* [ACTION ITEM]: Your answer should be an exact copy of all the entries, free of pictures.

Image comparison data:
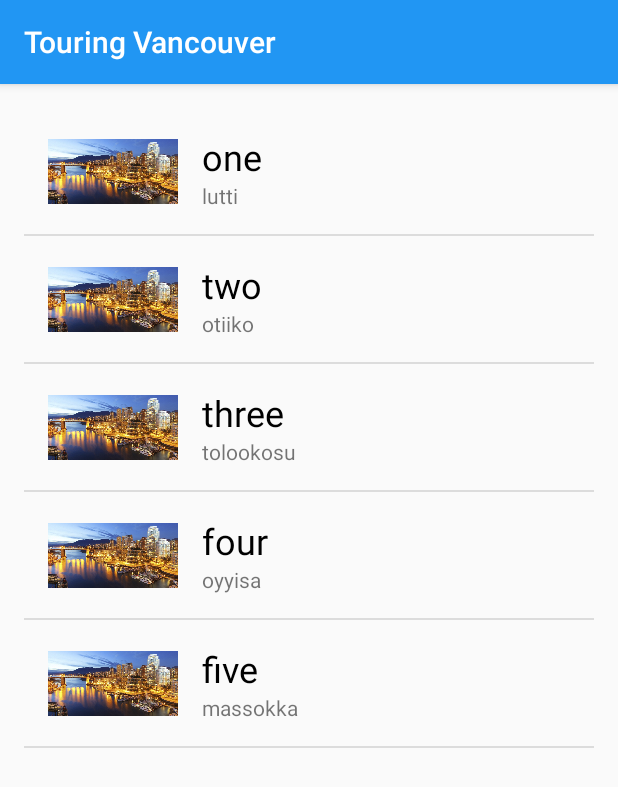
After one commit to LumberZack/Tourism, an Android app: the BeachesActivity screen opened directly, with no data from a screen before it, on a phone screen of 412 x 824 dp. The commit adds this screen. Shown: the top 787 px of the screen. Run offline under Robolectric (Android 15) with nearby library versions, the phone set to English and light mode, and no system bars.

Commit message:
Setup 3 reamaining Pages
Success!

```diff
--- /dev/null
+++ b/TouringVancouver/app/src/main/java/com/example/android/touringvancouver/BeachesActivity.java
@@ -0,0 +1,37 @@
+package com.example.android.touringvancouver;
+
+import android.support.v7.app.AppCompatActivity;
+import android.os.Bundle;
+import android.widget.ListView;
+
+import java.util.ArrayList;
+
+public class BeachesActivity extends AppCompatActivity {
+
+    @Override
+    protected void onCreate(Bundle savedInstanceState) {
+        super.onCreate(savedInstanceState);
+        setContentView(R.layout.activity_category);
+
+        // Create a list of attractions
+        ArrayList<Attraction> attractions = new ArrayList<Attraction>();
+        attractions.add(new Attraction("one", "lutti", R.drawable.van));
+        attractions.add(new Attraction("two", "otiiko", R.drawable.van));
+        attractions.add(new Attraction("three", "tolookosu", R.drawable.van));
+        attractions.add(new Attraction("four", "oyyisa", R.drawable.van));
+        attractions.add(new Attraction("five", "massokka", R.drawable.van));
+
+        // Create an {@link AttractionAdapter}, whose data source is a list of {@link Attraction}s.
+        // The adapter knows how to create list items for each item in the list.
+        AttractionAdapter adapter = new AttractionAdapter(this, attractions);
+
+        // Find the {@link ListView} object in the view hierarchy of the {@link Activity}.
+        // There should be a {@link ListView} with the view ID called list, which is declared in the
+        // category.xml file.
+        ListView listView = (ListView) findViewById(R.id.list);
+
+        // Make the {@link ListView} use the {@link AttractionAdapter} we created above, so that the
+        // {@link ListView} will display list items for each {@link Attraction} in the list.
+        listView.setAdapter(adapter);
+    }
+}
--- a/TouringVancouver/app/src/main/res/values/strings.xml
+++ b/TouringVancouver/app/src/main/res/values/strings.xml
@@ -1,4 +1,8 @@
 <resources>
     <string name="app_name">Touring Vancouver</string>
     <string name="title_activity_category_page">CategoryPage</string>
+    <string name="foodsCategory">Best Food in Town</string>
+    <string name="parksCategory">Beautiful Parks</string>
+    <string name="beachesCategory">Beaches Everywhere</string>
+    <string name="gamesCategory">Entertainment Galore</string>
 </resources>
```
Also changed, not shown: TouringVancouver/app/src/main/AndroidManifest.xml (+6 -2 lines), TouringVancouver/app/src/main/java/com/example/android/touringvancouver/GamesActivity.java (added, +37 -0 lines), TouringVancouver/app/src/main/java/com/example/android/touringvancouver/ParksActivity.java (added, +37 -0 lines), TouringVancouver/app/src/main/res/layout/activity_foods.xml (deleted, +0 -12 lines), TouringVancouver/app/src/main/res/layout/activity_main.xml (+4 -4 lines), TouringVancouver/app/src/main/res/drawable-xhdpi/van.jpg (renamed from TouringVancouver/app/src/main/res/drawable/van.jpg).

* [THE COMPLETED TASK]:
After one commit to LumberZack/Tourism, an Android app: the BeachesActivity screen opened directly, with no data from a screen before it, on a phone screen of 412 x 824 dp. The commit adds this screen. Shown: the top 787 px of the screen. Run offline under Robolectric (Android 15) with nearby library versions, the phone set to English and light mode, and no system bars.

Commit message:
Setup 3 reamaining Pages
Success!

```diff
--- /dev/null
+++ b/TouringVancouver/app/src/main/java/com/example/android/touringvancouver/BeachesActivity.java
@@ -0,0 +1,37 @@
+package com.example.android.touringvancouver;
+
+import android.support.v7.app.AppCompatActivity;
+import android.os.Bundle;
+import android.widget.ListView;
+
+import java.util.ArrayList;
+
+public class BeachesActivity extends AppCompatActivity {
+
+    @Override
+    protected void onCreate(Bundle savedInstanceState) {
+        super.onCreate(savedInstanceState);
+        setContentView(R.layout.activity_category);
+
+        // Create a list of attractions
+        ArrayList<Attraction> attractions = new ArrayList<Attraction>();
+        attractions.add(new Attraction("one", "lutti", R.drawable.van));
+        attractions.add(new Attraction("two", "otiiko", R.drawable.van));
+        attractions.add(new Attraction("three", "tolookosu", R.drawable.van));
+        attractions.add(new Attraction("four", "oyyisa", R.drawable.van));
+        attractions.add(new Attraction("five", "massokka", R.drawable.van));
+
+        // Create an {@link AttractionAdapter}, whose data source is a list of {@link Attraction}s.
+        // The adapter knows how to create list items for each item in the list.
+        AttractionAdapter adapter = new AttractionAdapter(this, attractions);
+
+        // Find the {@link ListView} object in the view hierarchy of the {@link Activity}.
+        // There should be a {@link ListView} with the view ID called list, which is declared in the
+        // category.xml file.
+        ListView listView = (ListView) findViewById(R.id.list);
+
+        // Make the {@link ListView} use the {@link AttractionAdapter} we created above, so that the
+        // {@link ListView} will display list items for each {@link Attraction} in the list.
+        listView.setAdapter(adapter);
+    }
+}
--- a/TouringVancouver/app/src/main/res/values/strings.xml
+++ b/TouringVancouver/app/src/main/res/values/strings.xml
@@ -1,4 +1,8 @@
 <resources>
     <string name="app_name">Touring Vancouver</string>
     <string name="title_activity_category_page">CategoryPage</string>
+    <string name="foodsCategory">Best Food in Town</string>
+    <string name="parksCategory">Beautiful Parks</string>
+    <string name="beachesCategory">Beaches Everywhere</string>
+    <string name="gamesCategory">Entertainment Galore</string>
 </resources>
```
Also changed, not shown: TouringVancouver/app/src/main/AndroidManifest.xml (+6 -2 lines), TouringVancouver/app/src/main/java/com/example/android/touringvancouver/GamesActivity.java (added, +37 -0 lines), TouringVancouver/app/src/main/java/com/example/android/touringvancouver/ParksActivity.java (added, +37 -0 lines), TouringVancouver/app/src/main/res/layout/activity_foods.xml (deleted, +0 -12 lines), TouringVancouver/app/src/main/res/layout/activity_main.xml (+4 -4 lines), TouringVancouver/app/src/main/res/drawable-xhdpi/van.jpg (renamed from TouringVancouver/app/src/main/res/drawable/van.jpg).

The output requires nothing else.